John Varley is one of the few male genre authors who can write convincing female characters. One is reminded of the fiction of James Tiptree, Jr. (Alice Sheldon). Varley is able to write like Robert A. Heinlein but without the sexism that marred some of Heinlein’s work. The story is disappointing only in the ending, which relies on a rather clumsy deus ex machina. Varley was one of the more influential science-fiction writers of the 1970’s and helped bring a new social dimension to science fiction. Millennium, though not one of Varley’s early and influential books, was chosen to be made into a 1989 film of the same title.
The book contains an odd error: The ninety-ninth century consistently is referred to in the book as fifty thousand years after the twentieth, whereas this should be a span of only seventy-nine hundred years. There may have been some recalibration of dating, but there is no mention of any such thing in the book.
Food is hardly ever mentioned in Millennium, which is interesting because the author is reputed to be something of a hedonist. Alcohol and cigarettes, however, are mentioned frequently; alcohol is important to Smith and cigarettes to Baltimore. These two items are mentioned often but not described.

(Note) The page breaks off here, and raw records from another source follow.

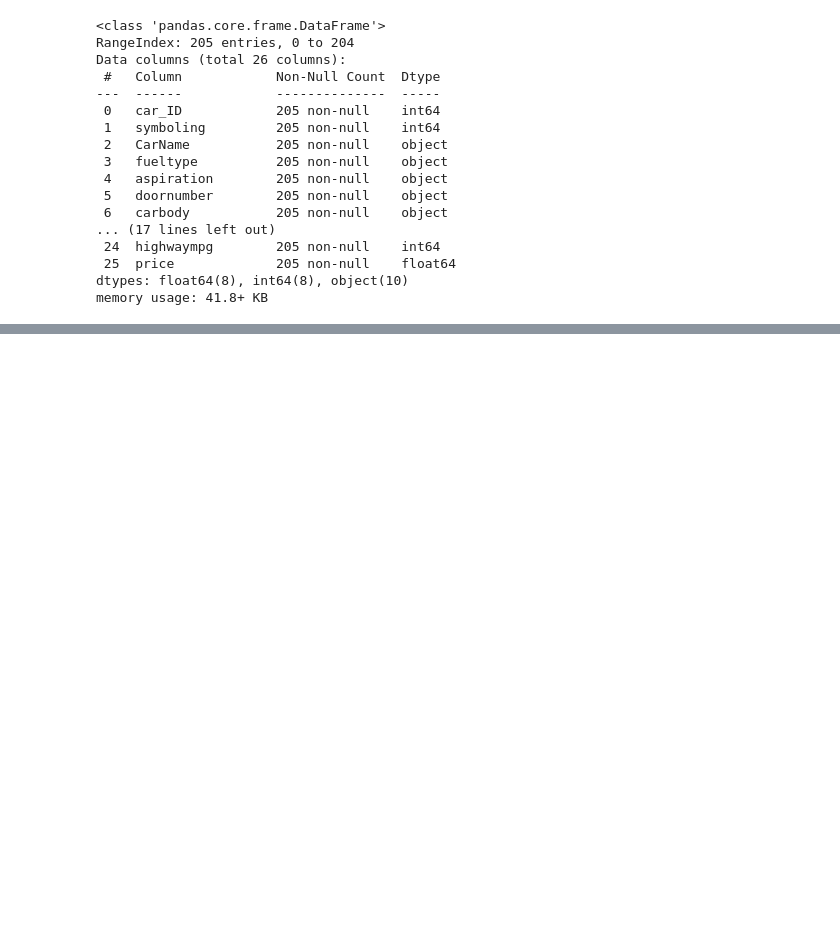
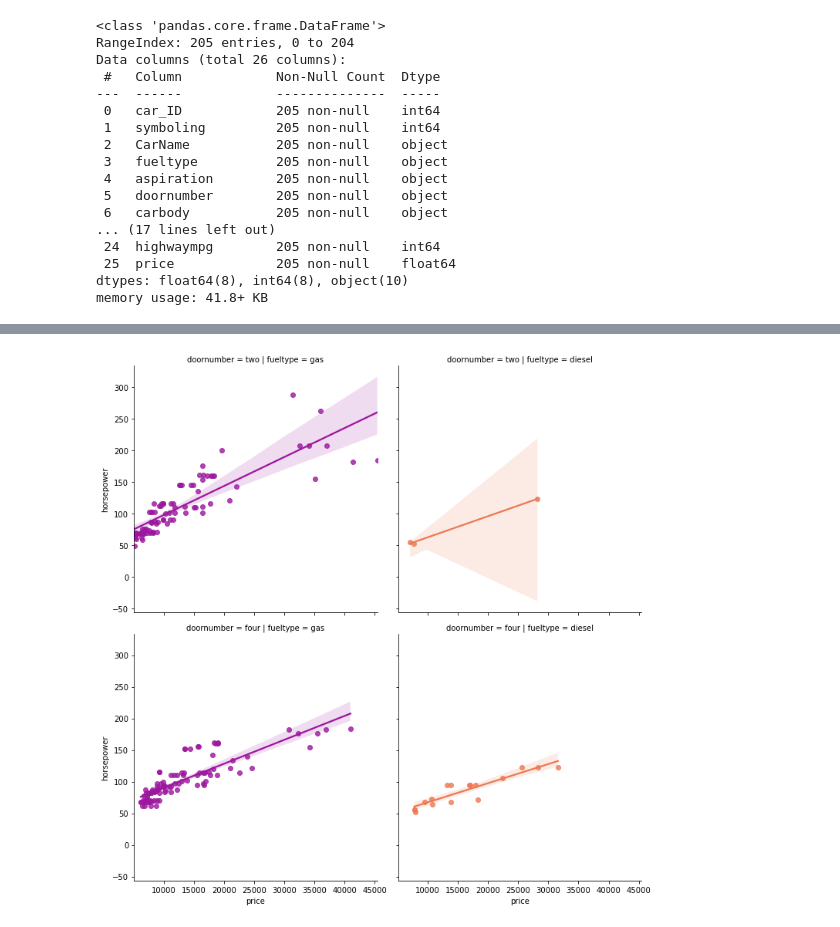
Before and after one commit to ZainahAlshehri/Car_Price_Predictions, a Jupyter notebook: car_price_predict.ipynb, the cells around one changed output, grey strips where cells are left out. Cells and saved outputs as stored; diff of their text form; code cells hidden in the pictures; blank space fills up the shorter version.

```diff
--- a/car_price_predict.ipynb
+++ b/car_price_predict.ipynb
@@ -123,7 +184,7 @@ cormatrix.head(10)
 # %%
 sns.lmplot('price', 'horsepower', mydata,
            hue = 'fueltype', col = 'fueltype',  row = 'doornumber',
-           palette = "dark:salmon_r",
+           palette = 'plasma',
            fit_reg = True);
-#sns.color_palette("rocket")
-plt.savefig('price.png',transparent=True);
+# %% [output]
+[figure, added]
```
Also changed, not shown: parts of 134 cells of this notebook.
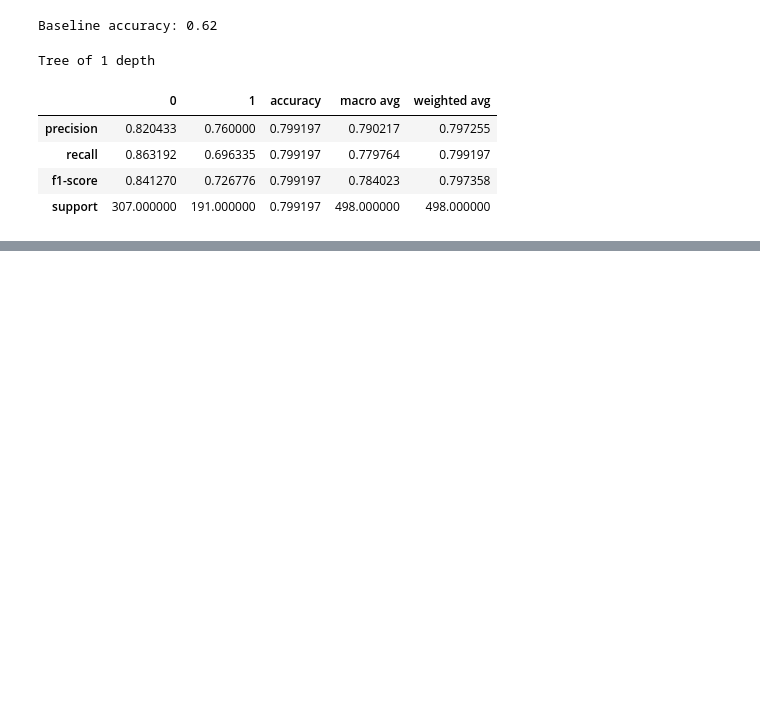
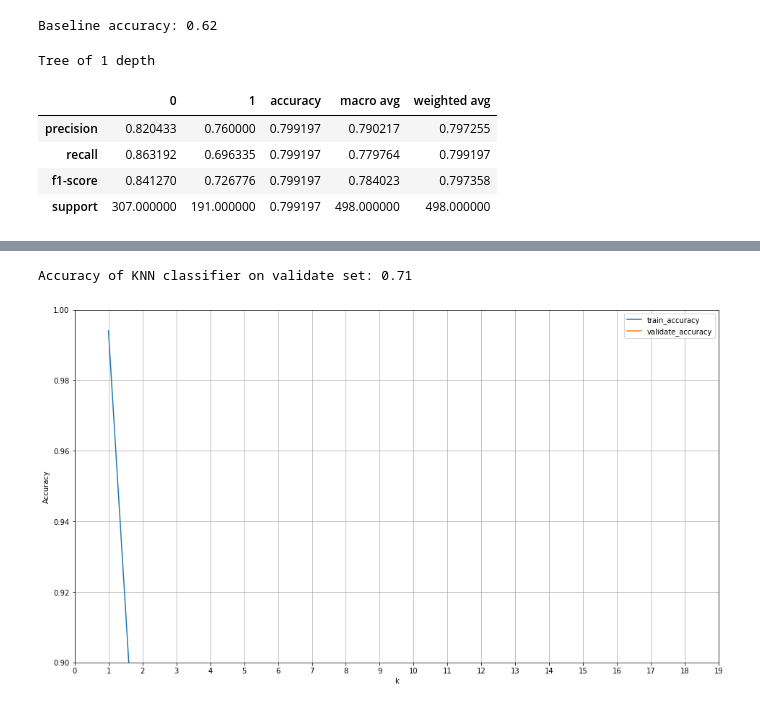
Before and after one commit to jamesallen0351/classification-exercises, a Jupyter notebook: model.ipynb, the cells around one changed output, grey strips where cells are left out. Saved outputs shown, nothing was run; the diff lists cells and outputs as text; code cells hidden in the pictures; blank space fills up the shorter version.

```diff
--- a/model.ipynb
+++ b/model.ipynb
@@ -409,0 +634,18 @@ Tree of 1 depth
+# %%
+# Time to split!
+train, test = train_test_split(df, test_size=.2, random_state=123, stratify=df.survived)
+train, validate = train_test_split(train, test_size=.3, random_state=123, stratify=train.survived)
+# %%
+X_train = train.drop(columns=["survived"])
+y_train = train.survived
+
+X_validate = validate.drop(columns=["survived"])
+y_validate = validate.survived
+
+X_test = test.drop(columns=["survived"])
+y_test = test.survived
+# %%
+# weights = ['uniform', 'distance']
+knn = KNeighborsClassifier(n_neighbors=5, weights='uniform')
+# %%
+knn.fit(X_train, y_train)
@@ -409,0 +732,40 @@ Tree of 1 depth
+# %%
+print('Accuracy of KNN classifier on validate set: {:.2f}'
+     .format(knn.score(X_validate, y_validate)))
+# %% [output]
+Accuracy of KNN classifier on validate set: 0.71
+# %%
+metrics = []
+
+# loop through different values of k
+for k in range(1, 5):
+
+    # define the thing
+    knn = KNeighborsClassifier(n_neighbors=k)
+
+    # fit the thing (remmeber only fit on training data)
+    knn.fit(X_train, y_train)
+
+    # use the thing (calculate accuracy)
+    train_accuracy = knn.score(X_train, y_train)
+    validate_accuracy = knn.score(X_validate, y_validate)
+
+    output = {
+        "k": k,
+        "train_accuracy": train_accuracy,
+        "validate_accuracy": validate_accuracy
+    }
+
+    metrics.append(output)
+
+# make a dataframe
+results = pd.DataFrame(metrics)
+
+# plot the data
+results.set_index('k').plot(figsize = (16,9))
+plt.ylim(0.90, 1)
+plt.ylabel('Accuracy')
+plt.xticks(np.arange(0,20,1))
+plt.grid()
+# %% [output]
+[figure, added]
```
Also changed, not shown: parts of 41 cells of this notebook, 1 other file.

This authorial choice is typical for the book, which features minimal description. Rather than describing environments, Varley spends his words describing what goes on inside characters’ heads.
The book exhibits many of Varley’s trademarks, such as personal touches that make the characters come alive, interesting human body modifications, and genuine characters of both genders. Varley understands people, and he can make the reader understand them too, or at least believe in Varley’s interpretation of why people do the things they do. It is a characteristic of Varley’s writing that the reader becomes nearly as familiar with the thoughts and feelings of the major characters as with his or her own. Millennium also contains believable future slang and tidbits of future history, reminiscent of Anthony Burgess’ A Clockwork Orange (1962); this is another Varley trademark. An intriguing bit of ninety-ninth century culture is that all people have surnames that are the names of cities that are important in the twentieth century but presumably are dead by the ninety-ninth. This is not spelled out in the novel, making it an interesting mystery for the reader.